Dr. Peng Zhiyong, 53, head of the department of critical care medicine at Wuhan University’s Zhongnan Hospital, said in an interview earlier this week that his team was running dangerously low on full-body medical suits and N95 masks — a type of respirator best suited to guard against viruses.
Then there’s the frantic pace of both treating patients and hunting for equipment that is crushing the ability of medical workers trying to get the job done…
“We can only get one break during the entire day; Just one, to drink water and eat because if you leave, you don’t have any new suits to get back into.”
Officials in the city of Xiantao in Hubei, realizing how deadly the COVAD-19 virus was, insisted that some companies in its area that make protective medical clothing and masks could not reopen their factories until February 14. The outcry for equipment and supplies that followed forced city and provincial officials to allow 73 of these companies to resume operations knowing full well that the workers coming back to work could cause the crisis to get much worse.
Health workers in China have been trying to follow WHO guidelines to use “standard precautions,” which include surgical masks, rather than more expensive N95 masks, to cover their mouths and noses. Meanwhile, the Centers for Disease Control and Prevention has instructed health care providers to use N95s, which block out much smaller particles than surgical masks do.
Bottom line unless the Chinese government makes more attention and a better effort to safety and fate of the country’s medical workers, the danger will likely grow exponentially worse.
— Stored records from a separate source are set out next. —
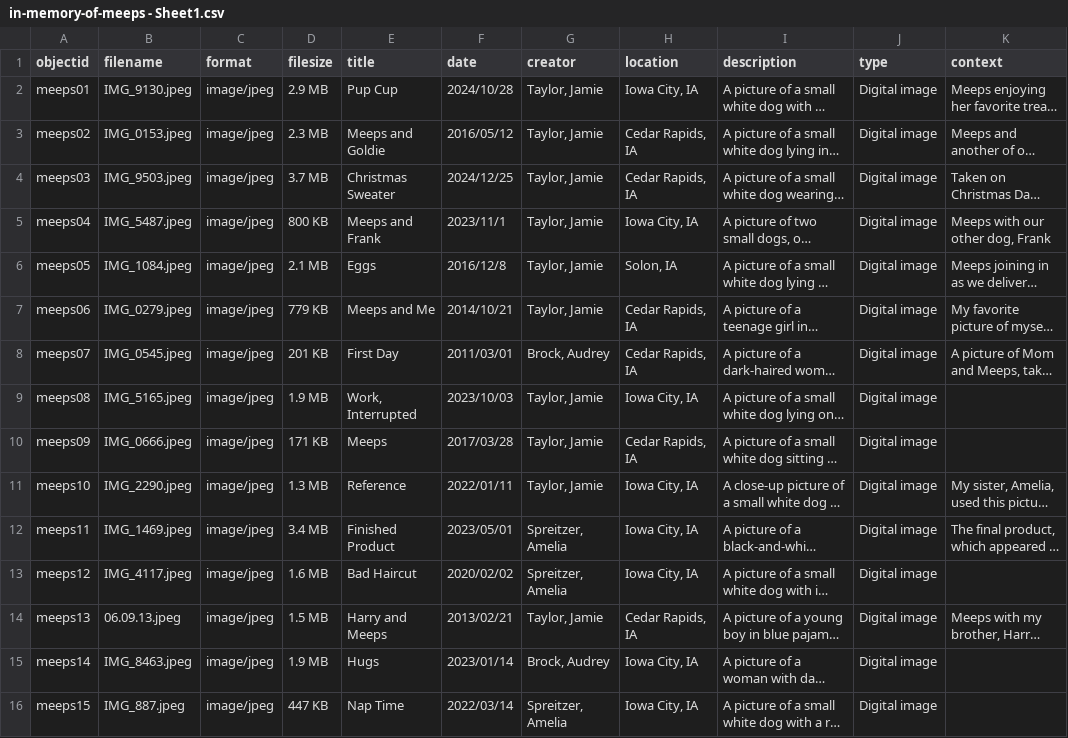
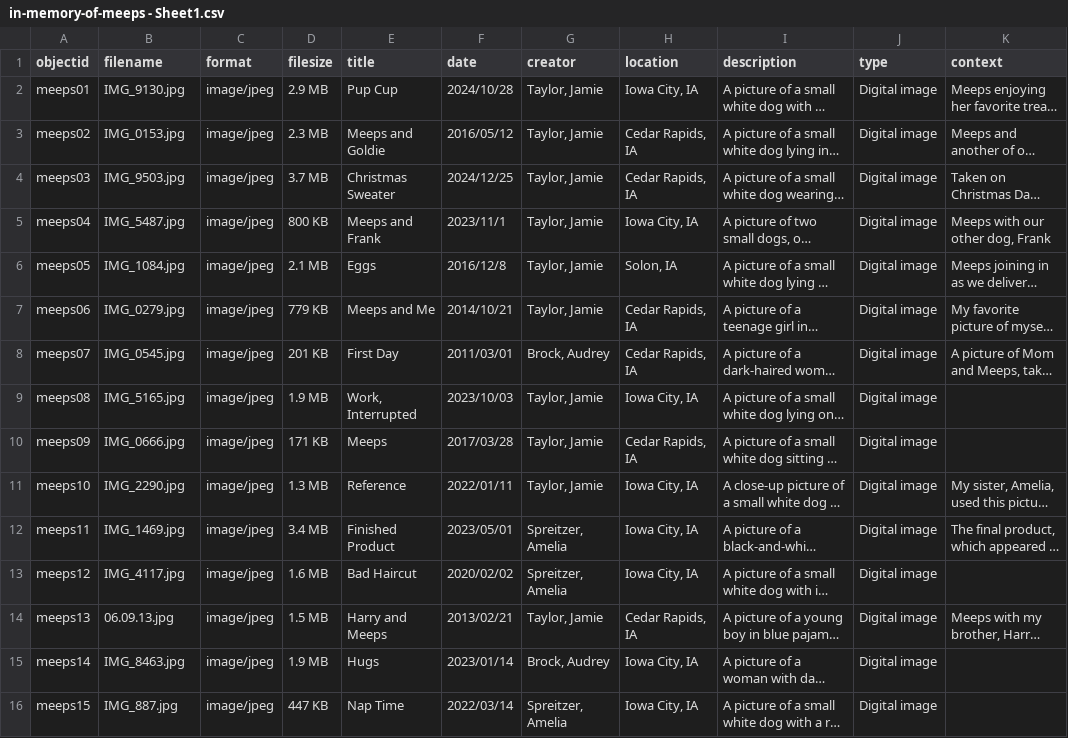
Before and after one commit to audreybrock/in-memory-of-meeps, a CSV file: _data/in-memory-of-meeps - Sheet1.csv, drawn as a sheet; only a part is shown; long unchanged cells end in …; the diff names each change by its address in the sheet, - before the commit and + after, or states it on an @@ line.

Commit message:
Add metadata

```diff
--- a/_data/in-memory-of-meeps - Sheet1.csv
+++ b/_data/in-memory-of-meeps - Sheet1.csv
-B2 (filename): IMG_9130.jpeg
+B2 (filename): IMG_9130.jpg
-B3 (filename): IMG_0153.jpeg
+B3 (filename): IMG_0153.jpg
-B4 (filename): IMG_9503.jpeg
+B4 (filename): IMG_9503.jpg
-B5 (filename): IMG_5487.jpeg
+B5 (filename): IMG_5487.jpg
-B6 (filename): IMG_1084.jpeg
+B6 (filename): IMG_1084.jpg
-B7 (filename): IMG_0279.jpeg
+B7 (filename): IMG_0279.jpg
-B8 (filename): IMG_0545.jpeg
+B8 (filename): IMG_0545.jpg
-B9 (filename): IMG_5165.jpeg
+B9 (filename): IMG_5165.jpg
-B10 (filename): IMG_0666.jpeg
+B10 (filename): IMG_0666.jpg
-B11 (filename): IMG_2290.jpeg
+B11 (filename): IMG_2290.jpg
-B12 (filename): IMG_1469.jpeg
+B12 (filename): IMG_1469.jpg
-B13 (filename): IMG_4117.jpeg
+B13 (filename): IMG_4117.jpg
-B14 (filename): 06.09.13.jpeg
+B14 (filename): 06.09.13.jpg
-B15 (filename): IMG_8463.jpeg
+B15 (filename): IMG_8463.jpg
-B16 (filename): IMG_887.jpeg
+B16 (filename): IMG_887.jpg
```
A collapse in the number of health care providers could guarantee that this epidemic could rival the Spanish Flu epidemic of 1918 and end up infecting tens of millions and killing a half-million or more just in China.